The Preservation Society of Newport County welcomes teachers and students to its historic properties. Over two centuries of American history, art, and cultural development are represented in the PSNC’s collection of properties, which makes Newport an ideal learning laboratory for students! Through teacher resources, including the new Edible Schoolyard at Green Animals, the Preservation Society encourages students to learn by experiencing our properties first hand.
Student Group Tours
To arrange for student group tours of Preservation Society properties, please contact our Group Tours Department via email to Groups@NewportMansions.org
Based on the vision of Alice Waters, founder of the Edible Schoolyard Project, the Preservation Society has partnered with teachers and administrators on Aquidneck Island to create a sustainable learning environment with a classroom and lesson plans that follow the Rhode Island Learning Standards.
Learn more about the Edible Schoolyard.
Teachers' Resource Guides
The Teachers' Resource Guides, accessed below, provide suggested lesson plans, tour transcripts and reference materials to support learning standards for elementary students. Lesson plans adhere to Rhode Island Learning Standards in the Arts and English Language Arts.
Newport's historic buildings allow for an interdisciplinary approach to looking at art and history. We hope you enjoy using the material in the Teachers' Resource Guides.
Marble House Mythology and Architecture Tour - Grades 4-8
Marble House was the summer home of Mr. and Mrs. William K. Vanderbilt. It was built between 1888 and 1892 as a birthday gift for Mr. Vanderbilt's wife Alva, who imagined Marble House to be her "temple to the arts."
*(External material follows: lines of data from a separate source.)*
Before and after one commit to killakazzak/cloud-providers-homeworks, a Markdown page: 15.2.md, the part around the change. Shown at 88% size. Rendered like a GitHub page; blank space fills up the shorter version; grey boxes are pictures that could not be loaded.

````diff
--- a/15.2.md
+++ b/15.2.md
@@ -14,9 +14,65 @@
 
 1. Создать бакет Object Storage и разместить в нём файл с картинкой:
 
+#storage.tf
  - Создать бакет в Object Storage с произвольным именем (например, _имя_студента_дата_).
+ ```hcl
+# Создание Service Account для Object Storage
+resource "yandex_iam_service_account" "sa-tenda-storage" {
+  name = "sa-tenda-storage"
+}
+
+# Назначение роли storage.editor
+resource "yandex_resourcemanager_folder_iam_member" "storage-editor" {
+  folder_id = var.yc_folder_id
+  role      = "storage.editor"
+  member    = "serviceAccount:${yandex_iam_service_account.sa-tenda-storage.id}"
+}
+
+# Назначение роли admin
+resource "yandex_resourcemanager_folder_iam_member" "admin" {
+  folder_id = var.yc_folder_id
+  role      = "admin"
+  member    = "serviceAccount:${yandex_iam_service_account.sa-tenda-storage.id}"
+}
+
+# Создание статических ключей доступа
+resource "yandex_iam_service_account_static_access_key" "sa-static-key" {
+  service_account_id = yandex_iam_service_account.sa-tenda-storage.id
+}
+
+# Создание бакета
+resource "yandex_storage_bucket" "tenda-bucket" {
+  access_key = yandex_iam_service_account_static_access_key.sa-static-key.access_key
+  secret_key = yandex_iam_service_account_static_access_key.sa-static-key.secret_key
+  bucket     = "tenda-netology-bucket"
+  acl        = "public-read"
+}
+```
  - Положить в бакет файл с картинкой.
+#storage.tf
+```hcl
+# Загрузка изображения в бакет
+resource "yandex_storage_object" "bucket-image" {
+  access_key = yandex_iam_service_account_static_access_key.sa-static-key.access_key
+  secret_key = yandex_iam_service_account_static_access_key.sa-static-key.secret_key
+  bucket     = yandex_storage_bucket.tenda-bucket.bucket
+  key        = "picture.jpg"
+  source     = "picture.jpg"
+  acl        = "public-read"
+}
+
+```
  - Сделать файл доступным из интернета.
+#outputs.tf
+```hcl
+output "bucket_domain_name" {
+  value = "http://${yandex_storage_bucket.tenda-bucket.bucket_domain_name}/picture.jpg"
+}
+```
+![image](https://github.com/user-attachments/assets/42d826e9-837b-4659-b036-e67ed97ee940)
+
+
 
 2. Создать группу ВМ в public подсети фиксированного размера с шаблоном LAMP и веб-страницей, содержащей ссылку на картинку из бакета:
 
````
The Marble House Mythology and Architecture Tour allows students to explore the idea that buildings do not just appear - they are created from the ideas and hands of architects. An architect begins the creative process with inspiration. This inspiration can come from many sources, including other buildings and works of art, life, feelings, materials, nature, history and people. Marble House (1888-1892) was a home designed by architect Richard Morris Hunt, but greatly influenced by its owner Mrs. Alva Vanderbilt. Alva loved architecture, history, the mythology of the Greeks and Romans as well as the architecture of the Kings and Queens of Europe.
Marble House Mythology & Architecture Tour Teacher's Guide
Green Animals History on Site Tour - Grade 3
Miss Alice Brayton spent her summers in her family's summer house beside Narragansett Bay. Her father, Thomas Brayton, decided to create a garden, so he hired a Portuguese gardener, Joseph Carreiro, who began planting a garden filled with bushes and trees cut into the shapes of animals. The garden was so special that Miss Alice called this house and its gardens "Green Animals."
The Green Animals History on Site Program enables students to understand the art of gardens. Individual imagination and creativity of students is cultivated through lesson plans and a tour focused on the artistic evaluation of Green Animals.
Green Animals History on Site Teacher's Guide
Architecture at The Elms - Grades 5-8
In 1898, Mr. and Mrs. Edward J. Berwind hired Philadelphia architect Horace Trumbauer to design a house modeled after the mid-18th century French chateau d’Asnieres (c.1750) outside Paris. Construction of The Elms was completed in 1901 at a cost reported at approximately $1.4 million. The house is an example of Beaux-Arts style architecture, drawing inspiration from French châteaux of the eighteenth century. It worked as a perfectly coordinated set piece where architecture, art, landscape and technology formed the Berwinds’ backdrop for receiving the rich and powerful of the Gilded Age.
The Architecture at The Elms Tour program enables students to appreciate architectural elements, principles, and techniques. Individual creativity and imagination of students is cultivated through lesson plans and a tour focused on incorporating architectural and mathematical concepts.
The Breakers and the Gilded Age - Grades 5-8
The Breakers is the grandest of Newport's summer “cottages” and was the summer home of Mr. and Mrs. Cornelius Vanderbilt II. The Vanderbilts had seven children. Their youngest daughter, Gladys, who married Count László Széchényi of Hungary, inherited the house on her mother's death in 1934. An ardent supporter of The Preservation Society of Newport County, she opened The Breakers in 1948 to raise funds for the Society. In 1972, the Preservation Society purchased the house from her heirs.
Using research skills, curiosity, and imagination, students will gain an understanding of the role of the Vanderbilts during the Gilded Age. The Breakers tour enables students to understand the role of preservation in today’s society.
The Breakers and the Gilded Age Teacher's Guide